## Data to process:
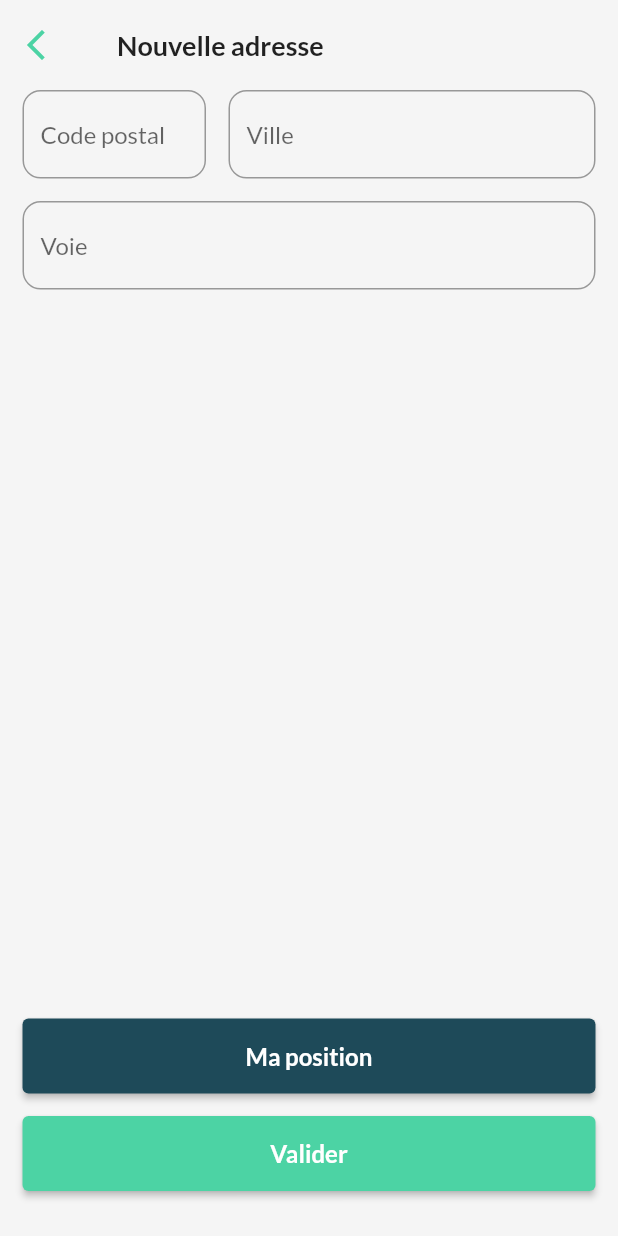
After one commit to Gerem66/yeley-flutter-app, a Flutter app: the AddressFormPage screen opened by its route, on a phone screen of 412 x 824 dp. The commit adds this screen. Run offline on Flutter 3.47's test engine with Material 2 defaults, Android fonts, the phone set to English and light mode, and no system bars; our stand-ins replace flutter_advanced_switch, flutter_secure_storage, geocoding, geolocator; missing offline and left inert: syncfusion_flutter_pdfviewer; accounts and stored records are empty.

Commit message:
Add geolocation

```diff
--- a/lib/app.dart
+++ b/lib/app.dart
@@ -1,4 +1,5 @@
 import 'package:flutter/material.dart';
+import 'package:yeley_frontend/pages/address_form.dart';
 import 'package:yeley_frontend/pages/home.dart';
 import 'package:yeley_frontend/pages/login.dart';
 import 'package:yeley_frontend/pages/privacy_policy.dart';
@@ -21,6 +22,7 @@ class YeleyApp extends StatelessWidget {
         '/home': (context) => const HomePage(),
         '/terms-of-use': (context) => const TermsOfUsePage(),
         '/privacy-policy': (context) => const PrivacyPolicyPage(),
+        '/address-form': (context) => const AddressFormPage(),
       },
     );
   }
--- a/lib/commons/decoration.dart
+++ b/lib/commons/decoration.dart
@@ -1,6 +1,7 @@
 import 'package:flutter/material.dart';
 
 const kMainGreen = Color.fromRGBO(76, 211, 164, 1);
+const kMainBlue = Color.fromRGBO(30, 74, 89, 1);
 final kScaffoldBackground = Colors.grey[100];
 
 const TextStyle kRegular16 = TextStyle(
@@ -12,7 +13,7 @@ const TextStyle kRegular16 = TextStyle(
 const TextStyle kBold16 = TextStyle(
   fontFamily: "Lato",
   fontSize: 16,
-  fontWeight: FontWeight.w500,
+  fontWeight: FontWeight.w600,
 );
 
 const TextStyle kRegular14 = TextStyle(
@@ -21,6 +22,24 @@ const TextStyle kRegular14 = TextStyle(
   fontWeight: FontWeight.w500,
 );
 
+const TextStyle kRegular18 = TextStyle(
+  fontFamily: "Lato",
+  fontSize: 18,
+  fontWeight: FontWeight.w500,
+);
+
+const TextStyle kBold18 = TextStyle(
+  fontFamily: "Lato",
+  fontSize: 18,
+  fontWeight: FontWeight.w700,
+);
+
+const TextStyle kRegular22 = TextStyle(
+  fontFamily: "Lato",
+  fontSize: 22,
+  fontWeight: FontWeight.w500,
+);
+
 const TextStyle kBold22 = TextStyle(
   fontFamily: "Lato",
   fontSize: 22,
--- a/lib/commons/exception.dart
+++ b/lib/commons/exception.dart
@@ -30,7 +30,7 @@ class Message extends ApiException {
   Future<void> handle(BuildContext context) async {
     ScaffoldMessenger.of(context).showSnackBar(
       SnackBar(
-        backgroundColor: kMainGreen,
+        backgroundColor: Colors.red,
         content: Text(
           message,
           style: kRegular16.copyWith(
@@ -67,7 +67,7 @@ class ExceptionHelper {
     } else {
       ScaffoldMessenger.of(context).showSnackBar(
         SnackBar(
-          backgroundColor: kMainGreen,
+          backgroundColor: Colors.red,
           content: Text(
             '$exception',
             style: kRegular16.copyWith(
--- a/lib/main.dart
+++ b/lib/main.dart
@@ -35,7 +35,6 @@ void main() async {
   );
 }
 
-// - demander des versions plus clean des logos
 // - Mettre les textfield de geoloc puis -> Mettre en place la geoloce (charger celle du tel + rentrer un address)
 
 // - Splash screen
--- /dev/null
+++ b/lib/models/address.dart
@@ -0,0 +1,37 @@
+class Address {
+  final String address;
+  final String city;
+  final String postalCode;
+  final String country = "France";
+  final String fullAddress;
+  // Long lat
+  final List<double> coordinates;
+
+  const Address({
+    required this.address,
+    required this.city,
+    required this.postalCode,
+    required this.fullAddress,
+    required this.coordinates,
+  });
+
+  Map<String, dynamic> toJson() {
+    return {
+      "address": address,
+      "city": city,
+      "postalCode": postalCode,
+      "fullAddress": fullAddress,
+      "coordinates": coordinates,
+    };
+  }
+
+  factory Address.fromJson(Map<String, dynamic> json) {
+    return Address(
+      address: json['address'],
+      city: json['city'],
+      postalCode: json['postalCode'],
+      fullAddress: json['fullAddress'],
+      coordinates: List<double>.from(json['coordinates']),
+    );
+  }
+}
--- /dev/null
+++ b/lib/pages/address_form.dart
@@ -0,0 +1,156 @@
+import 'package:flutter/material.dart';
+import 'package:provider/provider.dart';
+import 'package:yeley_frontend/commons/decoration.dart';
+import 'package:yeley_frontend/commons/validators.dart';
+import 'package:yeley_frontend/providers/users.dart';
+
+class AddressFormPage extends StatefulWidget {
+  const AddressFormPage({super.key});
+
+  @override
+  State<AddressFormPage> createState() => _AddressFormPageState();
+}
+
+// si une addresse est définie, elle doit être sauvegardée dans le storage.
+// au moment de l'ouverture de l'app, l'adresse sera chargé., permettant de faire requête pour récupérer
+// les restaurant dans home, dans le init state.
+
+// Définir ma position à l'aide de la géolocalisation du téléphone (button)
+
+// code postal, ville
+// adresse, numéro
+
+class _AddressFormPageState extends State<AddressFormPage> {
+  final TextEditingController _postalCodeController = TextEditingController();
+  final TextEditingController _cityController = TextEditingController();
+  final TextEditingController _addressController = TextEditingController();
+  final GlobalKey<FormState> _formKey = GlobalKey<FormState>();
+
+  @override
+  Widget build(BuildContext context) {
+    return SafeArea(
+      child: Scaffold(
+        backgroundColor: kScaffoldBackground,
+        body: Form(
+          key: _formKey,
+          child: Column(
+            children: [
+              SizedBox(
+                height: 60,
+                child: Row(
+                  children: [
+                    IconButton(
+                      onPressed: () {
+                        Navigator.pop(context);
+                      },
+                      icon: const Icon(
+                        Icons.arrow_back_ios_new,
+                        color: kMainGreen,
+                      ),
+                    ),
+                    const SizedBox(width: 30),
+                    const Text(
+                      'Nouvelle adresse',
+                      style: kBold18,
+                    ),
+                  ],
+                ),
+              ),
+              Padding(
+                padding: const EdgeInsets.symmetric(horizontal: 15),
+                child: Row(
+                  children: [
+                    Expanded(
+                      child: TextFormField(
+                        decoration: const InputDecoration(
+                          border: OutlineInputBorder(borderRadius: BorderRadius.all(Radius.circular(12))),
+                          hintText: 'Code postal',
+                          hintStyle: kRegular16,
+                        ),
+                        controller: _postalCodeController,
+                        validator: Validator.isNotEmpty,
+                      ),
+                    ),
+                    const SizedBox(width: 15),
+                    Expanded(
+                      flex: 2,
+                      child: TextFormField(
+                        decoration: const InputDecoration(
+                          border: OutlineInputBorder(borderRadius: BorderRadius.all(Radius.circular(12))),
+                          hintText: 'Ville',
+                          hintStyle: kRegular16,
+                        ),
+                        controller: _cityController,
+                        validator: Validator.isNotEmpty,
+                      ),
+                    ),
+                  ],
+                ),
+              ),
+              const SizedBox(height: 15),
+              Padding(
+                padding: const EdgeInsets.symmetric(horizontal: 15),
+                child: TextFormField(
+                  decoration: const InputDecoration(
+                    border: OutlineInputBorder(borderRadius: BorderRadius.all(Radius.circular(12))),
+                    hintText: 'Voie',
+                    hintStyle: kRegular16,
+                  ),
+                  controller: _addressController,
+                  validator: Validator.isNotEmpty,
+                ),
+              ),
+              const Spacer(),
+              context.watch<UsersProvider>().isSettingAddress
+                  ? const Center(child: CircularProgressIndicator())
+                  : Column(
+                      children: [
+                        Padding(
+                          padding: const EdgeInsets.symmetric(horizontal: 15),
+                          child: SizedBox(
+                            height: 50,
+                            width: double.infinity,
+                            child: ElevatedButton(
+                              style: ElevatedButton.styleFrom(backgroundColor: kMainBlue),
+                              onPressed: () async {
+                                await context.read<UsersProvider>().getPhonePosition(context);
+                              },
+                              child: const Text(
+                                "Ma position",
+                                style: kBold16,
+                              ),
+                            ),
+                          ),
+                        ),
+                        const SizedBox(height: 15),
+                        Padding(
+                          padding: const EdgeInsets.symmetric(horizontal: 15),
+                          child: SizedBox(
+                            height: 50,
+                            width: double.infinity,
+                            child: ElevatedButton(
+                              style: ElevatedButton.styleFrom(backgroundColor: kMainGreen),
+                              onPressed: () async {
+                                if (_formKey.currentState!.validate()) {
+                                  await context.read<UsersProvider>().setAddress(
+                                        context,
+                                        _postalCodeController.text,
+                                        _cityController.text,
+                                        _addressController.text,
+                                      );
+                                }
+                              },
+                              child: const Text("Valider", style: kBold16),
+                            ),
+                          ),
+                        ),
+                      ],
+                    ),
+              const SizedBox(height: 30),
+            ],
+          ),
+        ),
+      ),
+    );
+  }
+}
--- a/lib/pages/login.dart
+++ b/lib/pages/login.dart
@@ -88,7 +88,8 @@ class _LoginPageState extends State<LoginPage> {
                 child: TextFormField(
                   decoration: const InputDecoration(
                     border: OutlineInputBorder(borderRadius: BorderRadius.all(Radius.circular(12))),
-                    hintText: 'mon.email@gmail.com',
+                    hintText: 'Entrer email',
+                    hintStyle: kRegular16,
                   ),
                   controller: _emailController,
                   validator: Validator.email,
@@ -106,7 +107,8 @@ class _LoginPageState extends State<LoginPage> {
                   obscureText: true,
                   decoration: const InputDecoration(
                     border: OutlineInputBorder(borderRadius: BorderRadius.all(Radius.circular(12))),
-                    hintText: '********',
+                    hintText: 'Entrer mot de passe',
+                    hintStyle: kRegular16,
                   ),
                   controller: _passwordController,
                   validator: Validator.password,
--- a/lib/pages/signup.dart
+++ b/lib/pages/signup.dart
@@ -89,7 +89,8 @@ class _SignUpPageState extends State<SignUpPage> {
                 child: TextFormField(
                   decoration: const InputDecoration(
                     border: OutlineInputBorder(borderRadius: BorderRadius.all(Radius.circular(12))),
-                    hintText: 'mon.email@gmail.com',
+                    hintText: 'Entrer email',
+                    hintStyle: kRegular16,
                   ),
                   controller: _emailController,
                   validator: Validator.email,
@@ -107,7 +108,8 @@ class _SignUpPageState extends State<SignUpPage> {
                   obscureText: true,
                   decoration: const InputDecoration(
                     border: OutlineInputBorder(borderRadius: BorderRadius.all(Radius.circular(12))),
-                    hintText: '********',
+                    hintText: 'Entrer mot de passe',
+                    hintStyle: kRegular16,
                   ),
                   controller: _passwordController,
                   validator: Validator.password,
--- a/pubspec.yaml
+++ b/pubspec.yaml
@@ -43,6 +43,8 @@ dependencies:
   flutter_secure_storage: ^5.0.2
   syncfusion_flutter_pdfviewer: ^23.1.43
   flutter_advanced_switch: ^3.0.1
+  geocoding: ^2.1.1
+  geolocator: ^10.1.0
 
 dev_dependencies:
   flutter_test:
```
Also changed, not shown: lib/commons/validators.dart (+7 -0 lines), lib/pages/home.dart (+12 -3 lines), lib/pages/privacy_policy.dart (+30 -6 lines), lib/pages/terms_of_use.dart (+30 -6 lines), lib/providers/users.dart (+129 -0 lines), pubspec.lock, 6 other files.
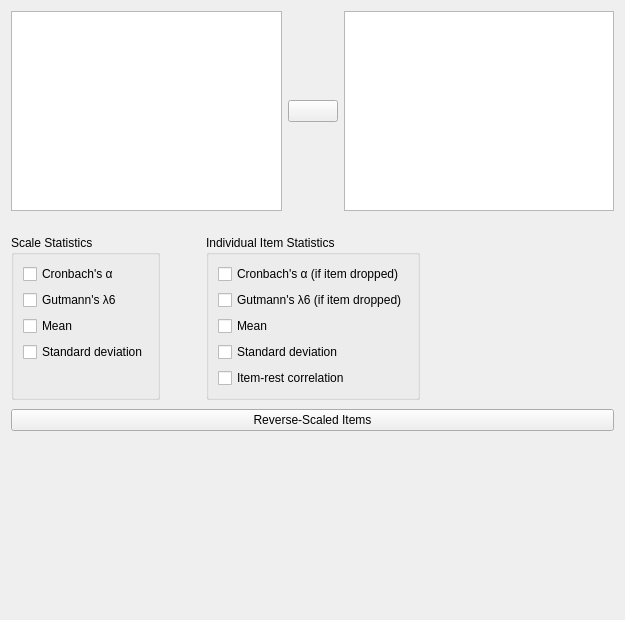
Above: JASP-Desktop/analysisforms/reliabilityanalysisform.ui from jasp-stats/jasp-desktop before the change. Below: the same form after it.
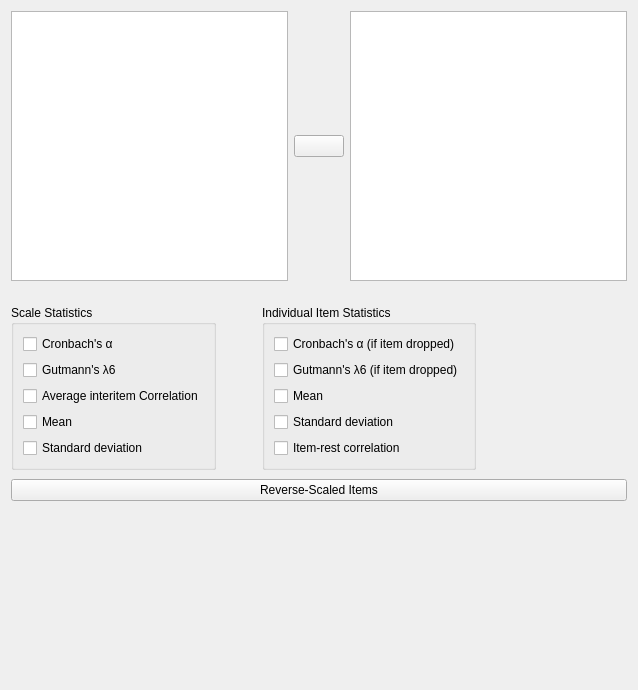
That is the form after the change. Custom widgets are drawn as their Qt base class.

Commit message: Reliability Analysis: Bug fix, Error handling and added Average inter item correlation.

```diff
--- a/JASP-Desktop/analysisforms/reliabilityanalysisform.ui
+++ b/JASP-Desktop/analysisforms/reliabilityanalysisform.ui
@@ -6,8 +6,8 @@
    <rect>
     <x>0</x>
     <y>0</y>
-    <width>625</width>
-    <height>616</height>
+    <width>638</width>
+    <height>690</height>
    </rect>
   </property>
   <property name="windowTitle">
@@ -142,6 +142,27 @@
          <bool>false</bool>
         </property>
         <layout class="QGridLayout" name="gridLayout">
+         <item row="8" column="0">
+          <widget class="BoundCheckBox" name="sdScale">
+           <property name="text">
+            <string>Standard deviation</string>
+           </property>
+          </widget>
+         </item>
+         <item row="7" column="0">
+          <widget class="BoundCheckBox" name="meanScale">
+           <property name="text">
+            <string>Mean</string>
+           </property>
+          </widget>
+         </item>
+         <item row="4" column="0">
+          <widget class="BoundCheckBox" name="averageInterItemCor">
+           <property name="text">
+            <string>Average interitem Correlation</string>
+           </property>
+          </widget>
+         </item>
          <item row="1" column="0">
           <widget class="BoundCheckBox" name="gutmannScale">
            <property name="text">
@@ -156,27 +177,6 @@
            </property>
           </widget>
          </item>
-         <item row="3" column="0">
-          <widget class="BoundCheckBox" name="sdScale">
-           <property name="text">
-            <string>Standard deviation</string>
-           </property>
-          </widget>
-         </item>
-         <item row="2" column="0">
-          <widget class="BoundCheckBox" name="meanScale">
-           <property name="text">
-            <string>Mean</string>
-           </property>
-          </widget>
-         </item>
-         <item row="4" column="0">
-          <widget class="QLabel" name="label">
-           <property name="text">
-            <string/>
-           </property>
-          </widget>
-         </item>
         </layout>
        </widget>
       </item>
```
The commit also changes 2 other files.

## Task to carry out:
What is the number of lines in the listing that include the word "final"? Give the number and no other text.

## Exercise result:
11